Life in the lower reaches of an NFL depth chart is never comfortable. For wide receiver Isaiah McKenzie, you had to think the discomfort reached maximum levels after the Buffalo Bills gave up a haul of draft picks to acquire Stefon Diggs and then drafted two more players at his position in Gabriel Davis and Isaiah Hodgins.

But McKenzie’s seemingly ever-present smile and cheery disposition remained in place. In fact, on March 24, four days after the Bills’ blockbuster trade with the Minnesota Vikings for Diggs, McKenzie signed a one-year contract to remain in Buffalo for a third season.

The deal guaranteed nothing, of course. McKenzie still had to make the roster, and the challenge included at least three incumbents – John Brown, Cole Beasley and return specialist Andre Roberts – appearing firmly entrenched ahead of him.

“When all that happened, I told my agent, ‘I want to be here, regardless. I want to be here no matter what, because I’m used to the offense and I’m familiar with everything,’” McKenzie said. “I felt like, even though they did that, I still had a chance because I know what I can do. There was no doubt in my mind, if I go out here and show up every day, I know I’ll be here.”

McKenzie, who the Bills claimed off waivers from the Denver Broncos in 2018, understands the dynamics of being on the fringes. With the Broncos, who made him a fifth-round draft pick from Georgia in 2017, he bounced between their 53-man roster and practice squad in his second season before they waived him on Nov. 2, 2018. The Bills claimed him three days later.

As a relatively small man (5-foot-8 and 173 pounds) in a big man’s sport, McKenzie learned long ago not to play the “numbers game” during training camp. That’s when a player spends so much time trying to project the total number of players who will be kept at his and other positions, he loses focus on what he needs to do to make the team.

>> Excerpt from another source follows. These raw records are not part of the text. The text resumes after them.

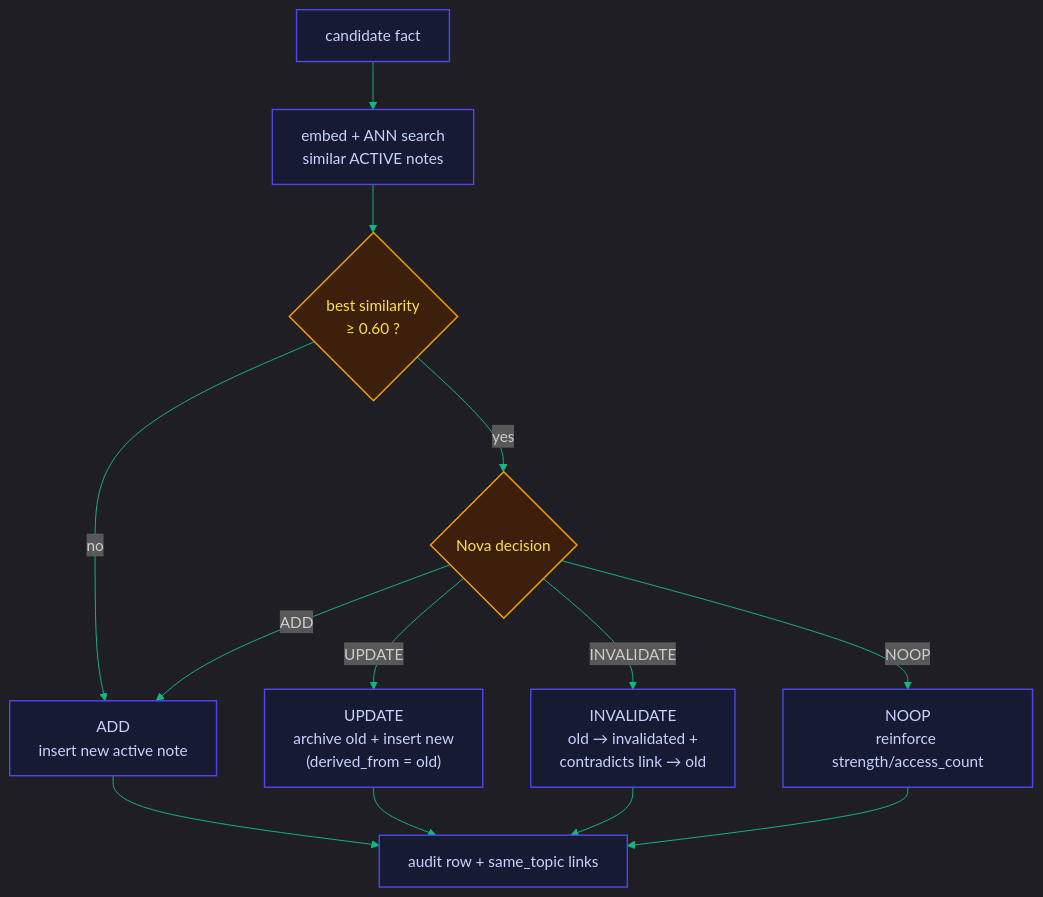
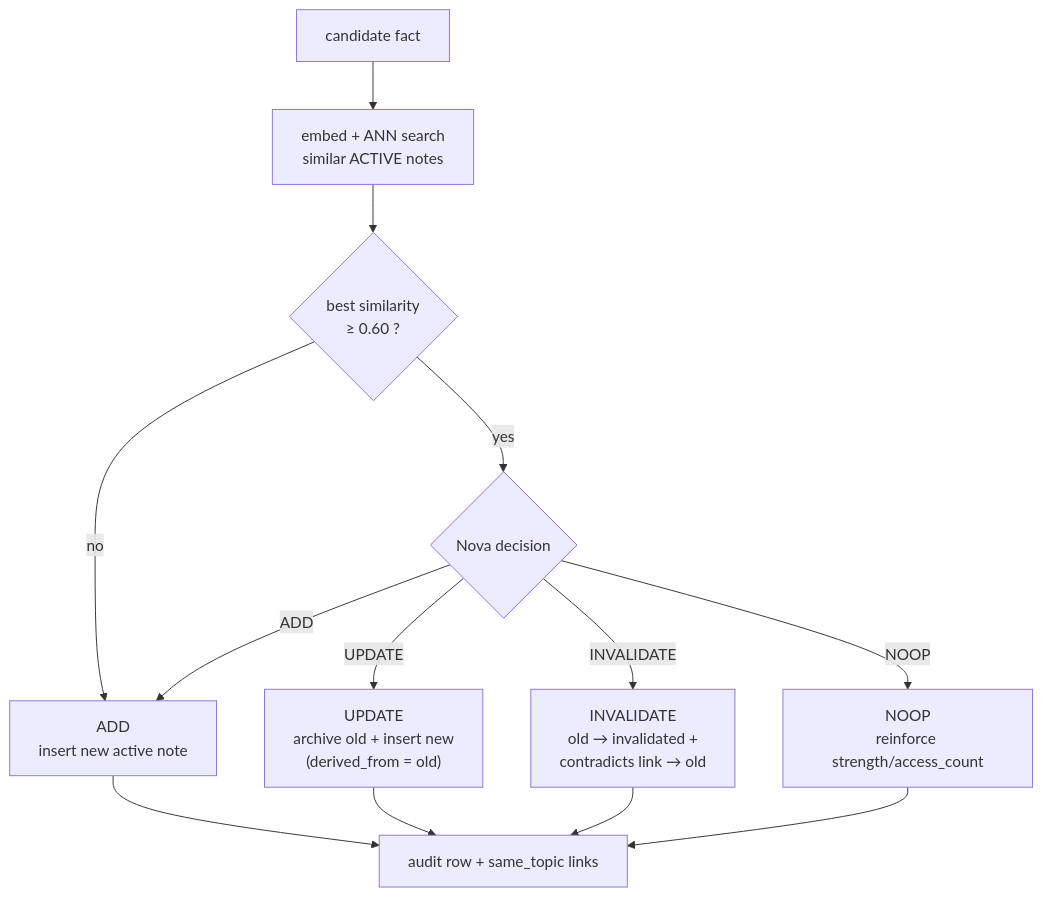
One commit to Somay-kousis/PaperPlanes changed the third of 3 diagrams in README.md. Above: the diagram before and after it, drawn with Mermaid. The commit also changed other lines of this file, not shown here.

Commit message:
README: plain Mermaid diagrams, stack badges

````diff
--- a/README.md
+++ b/README.md
@@ -145,22 +135,16 @@
 ```mermaid
-%%{init: {'theme':'dark','themeVariables':{'background':'#0b0f19','primaryColor':'#1e293b','primaryTextColor':'#f8fafc','lineColor':'#10b981','nodeBorder':'#334155'}}}%%
 flowchart TD
     C["candidate fact"] --> EMB["embed + ANN search<br/>similar ACTIVE notes"]
     EMB --> Q{"best similarity<br/>≥ 0.60 ?"}
     Q -->|no| ADD["ADD<br/>insert new active note"]
     Q -->|yes| DEC{"Nova decision"}
     DEC -->|ADD| ADD
     DEC -->|UPDATE| UPD["UPDATE<br/>archive old + insert new<br/>(derived_from = old)"]
     DEC -->|INVALIDATE| INV["INVALIDATE<br/>old → invalidated +<br/>contradicts link → old"]
     DEC -->|NOOP| NOP["NOOP<br/>reinforce strength/access_count"]
 
     ADD --> AUD["audit row + same_topic links"]
     UPD --> AUD
     INV --> AUD
     NOP --> AUD
-
-    classDef n fill:#161b33,stroke:#4f46e5,stroke-width:1.5px,color:#c7d2fe;
-    classDef d fill:#3c200c,stroke:#f59e0b,stroke-width:1.5px,color:#fde047;
-    class C,EMB,ADD,UPD,INV,NOP,AUD n;
-    class Q,DEC d;
 ```
````
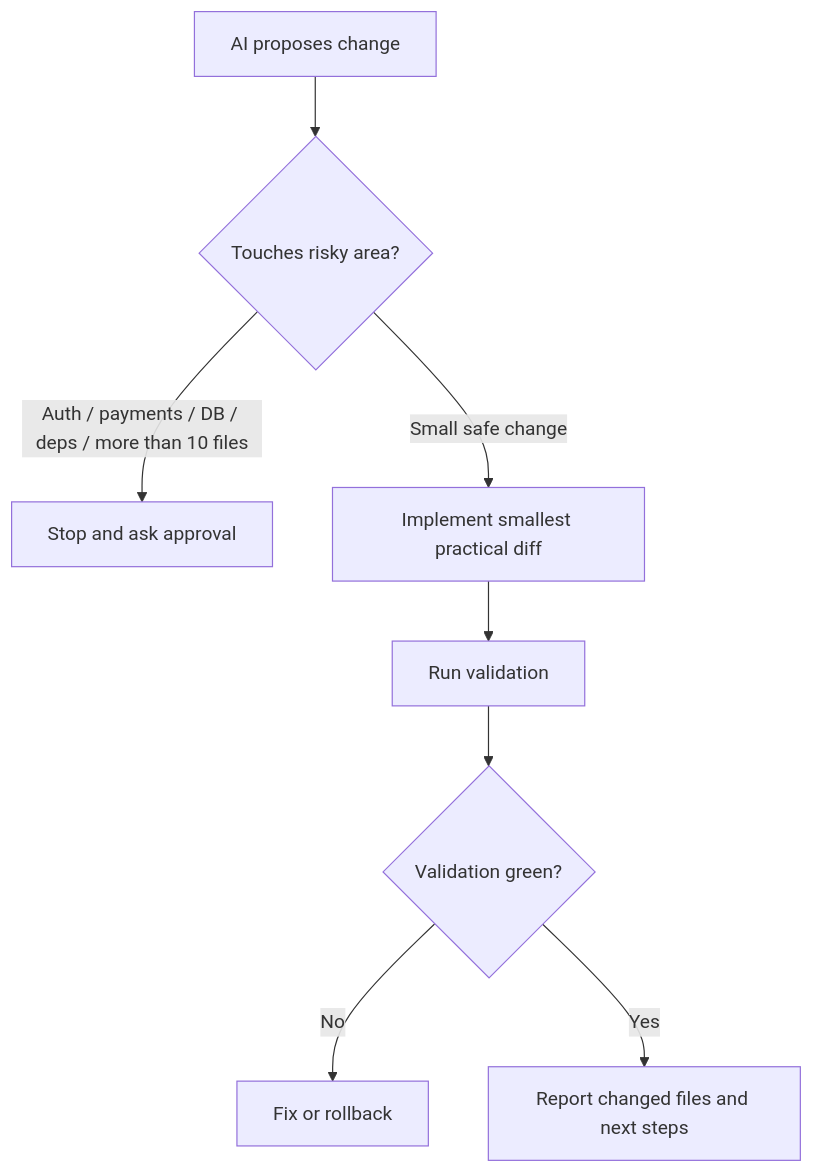
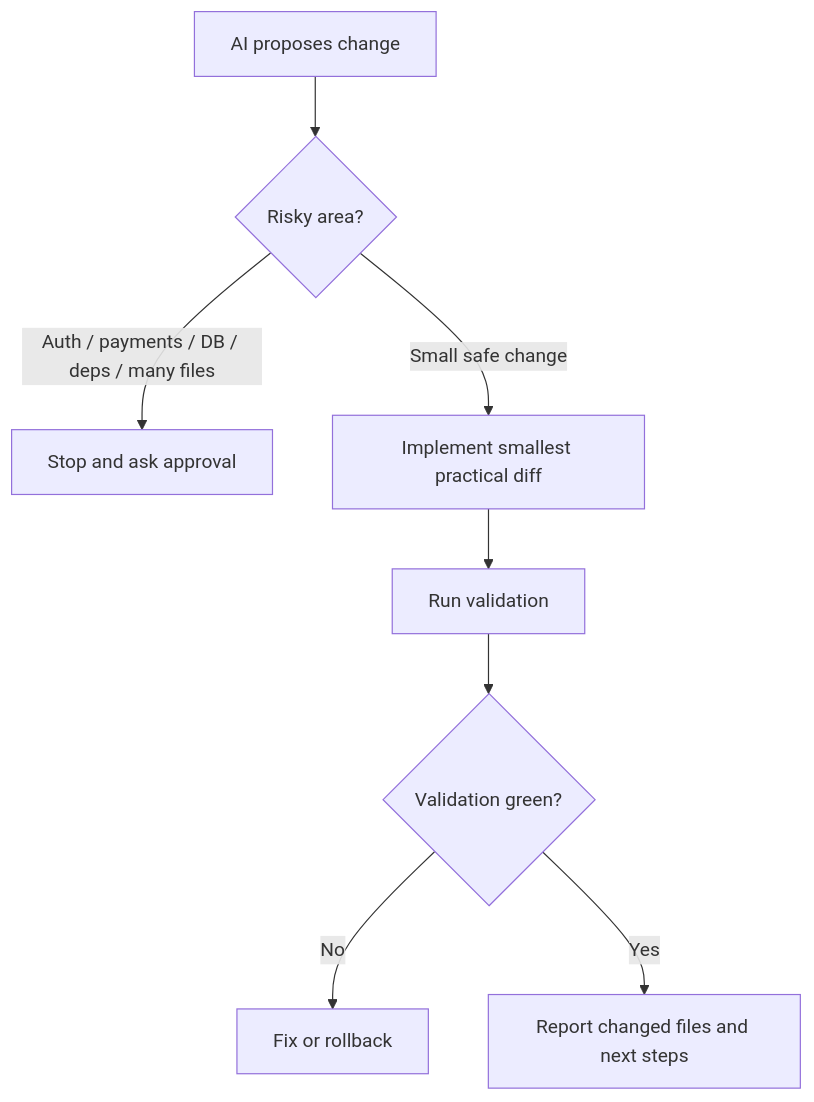
One commit to Gudvin82/vibe-coding-protocols changed the second of 2 diagrams in README.md. Above: the diagram before and after it, drawn with Mermaid. The commit also changed other lines of this file and 12 other files, not shown here.

````diff
--- a/README.md
+++ b/README.md
@@ -291,10 +398,10 @@
 ```mermaid
 flowchart TD
-    A[AI proposes change] --> B{Touches risky area?}
-    B -->|Auth / payments / DB / deps / more than 10 files| C[Stop and ask approval]
+    A[AI proposes change] --> B{Risky area?}
+    B -->|Auth / payments / DB / deps / many files| C[Stop and ask approval]
     B -->|Small safe change| D[Implement smallest practical diff]
     D --> E[Run validation]
     E --> F{Validation green?}
     F -->|No| G[Fix or rollback]
     F -->|Yes| H[Report changed files and next steps]
 ```
````
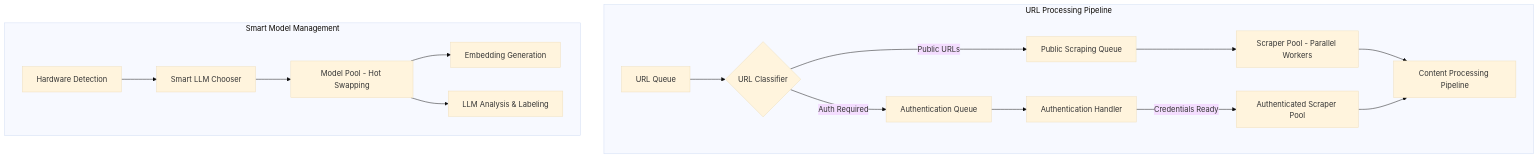
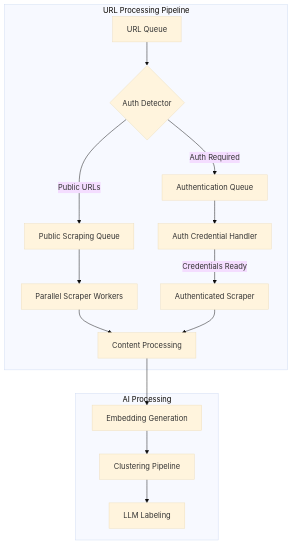
One commit to berdyh/tab-organizer changed the third of 6 diagrams in docs/ARCHITECTURE.md. Above: the diagram before and after it, drawn with Mermaid (base theme). The commit also changed other lines of this file and 3 other files, not shown here.

First line of the commit message:
docs: update documentation for 4-service architecture

````diff
--- a/docs/ARCHITECTURE.md
+++ b/docs/ARCHITECTURE.md
@@ -111,22 +89,21 @@
 ```mermaid
 graph TB
     subgraph "URL Processing Pipeline"
-        URLQueue[URL Queue] --> URLClassifier{URL Classifier}
+        URLQueue[URL Queue] --> URLClassifier{Auth Detector}
         URLClassifier -->|Public URLs| PublicQueue[Public Scraping Queue]
         URLClassifier -->|Auth Required| AuthQueue[Authentication Queue]
         
-        PublicQueue --> ScraperPool[Scraper Pool - Parallel Workers]
-        AuthQueue --> AuthHandler[Authentication Handler]
-        AuthHandler -->|Credentials Ready| AuthScraper[Authenticated Scraper Pool]
+        PublicQueue --> ScraperPool[Parallel Scraper Workers]
+        AuthQueue --> AuthHandler[Auth Credential Handler]
+        AuthHandler -->|Credentials Ready| AuthScraper[Authenticated Scraper]
         
-        ScraperPool --> ContentProcessor[Content Processing Pipeline]
+        ScraperPool --> ContentProcessor[Content Processing]
         AuthScraper --> ContentProcessor
     end
     
-    subgraph "Smart Model Management"
-        HardwareDetector[Hardware Detection] --> ModelChooser[Smart LLM Chooser]
-        ModelChooser --> ModelPool[Model Pool - Hot Swapping]
-        ModelPool --> EmbeddingService[Embedding Generation]
-        ModelPool --> LLMService[LLM Analysis & Labeling]
+    subgraph "AI Processing"
+        ContentProcessor --> EmbeddingService[Embedding Generation]
+        EmbeddingService --> ClusteringService[Clustering Pipeline]
+        ClusteringService --> LLMService[LLM Labeling]
     end
 ```
````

For McKenzie, it was all about continuing to show his tremendous versatility and living up to his nickname, “The Human Joystick.” Not only did he need to be consistent when it came to running good routes and having reliable hands, but he also had to be his highly explosive self on running jet sweeps and other plays utilizing him as a running back, and letting the coaches know, if they needed another effective returner, he was their man.

“I know I spent this whole offseason working, just like every other offseason, busting my tail to show the coaches what I can do, and that I can do more,” McKenzie said. “You can tell me whatever you need me to do, I can do it. There was never a doubt in my mind that I’d be here, that I could compete against the best guys, or even against the young guys.

“I feel like, if I go on this field and I can change one person’s mind, that’s a plus for me. If I can go out there and say I changed (Brian) Daboll’s mind today, I changed (Sean) McDermott’s mind today, and I changed the defensive coordinator's mind, if I can change everybody’s mind, then I’ve got a chance. They saw that and they felt like I had a role on this team, and I appreciate them for that.”

In the Bills’ season-opening victory against the New York Jets, McKenzie took snaps at wide receiver, returner and even cornerback. In four games, he has seven receptions for 88 yards and has run three times for 15 yards. For his career, he has caught 56 passes for 550 yards and a touchdown (last year against the Jets) and has 22 carries for 134 yards and two scores (in ’18).

In the latest edition of One-on-One Coverage, The Buffalo News spoke with McKenzie by phone about his thoughts on his versatility, Diggs’ impact, the Bills’ receiver group, Josh Allen’s play and the barbecue restaurant he opened in the summer in Miami.

Buffalo News: How do you see your role?

Isaiah McKenzie: You’ve got all the words like “Swiss Army knife,” you’ve got “versatile,” you've got "a guy that can do it all," you've got "a lot of tools in the toolbox." I’ve kind of gelled into being a jet-sweep guy, being the receiver, sometimes even being in the backfield. I feel like I’m very versatile in everything I do, and I feel like that’s why I’m here and I got an opportunity to stay here this year and be on the team. I feel like I can bring so much to the table, as far as speed, quickness, run after the catch, things like that. There’s only one ball, there’s a lot of guys, so when I do get the ball, I try to take full advantage of my opportunities.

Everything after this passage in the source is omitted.